_INSTRUCTIONS TO FOLLOW_. What is the number of lines in these entries that contain "https"? State it alone.

_RECORDS FOR THE EXERCISE_.
******

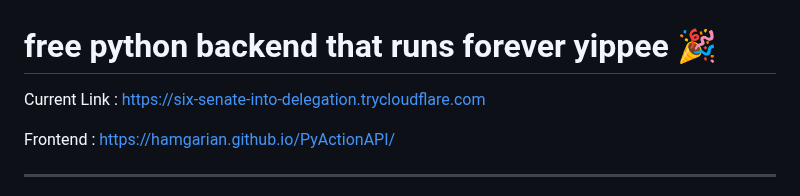
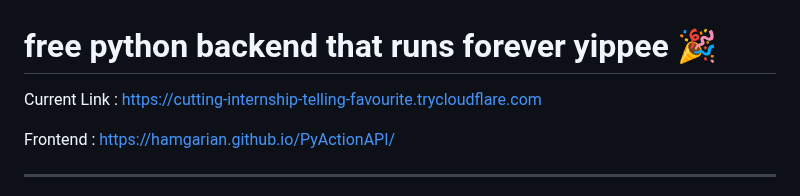
Before and after one commit to hamgarian/PyActionAPI, a Markdown page: README.md, the part around the change. Rendered like a GitHub page.

Commit message:
Update README with current Cloudflared tunnel link [skip ci]

```diff
--- a/README.md
+++ b/README.md
@@ -1,6 +1,6 @@
 # free python backend that runs forever yippee 🎉
 
-Current Link : https://six-senate-into-delegation.trycloudflare.com
+Current Link : https://cutting-internship-telling-favourite.trycloudflare.com
 
 Frontend : https://hamgarian.github.io/PyActionAPI/
 
```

******

_WRITTEN RESPONSE_. 3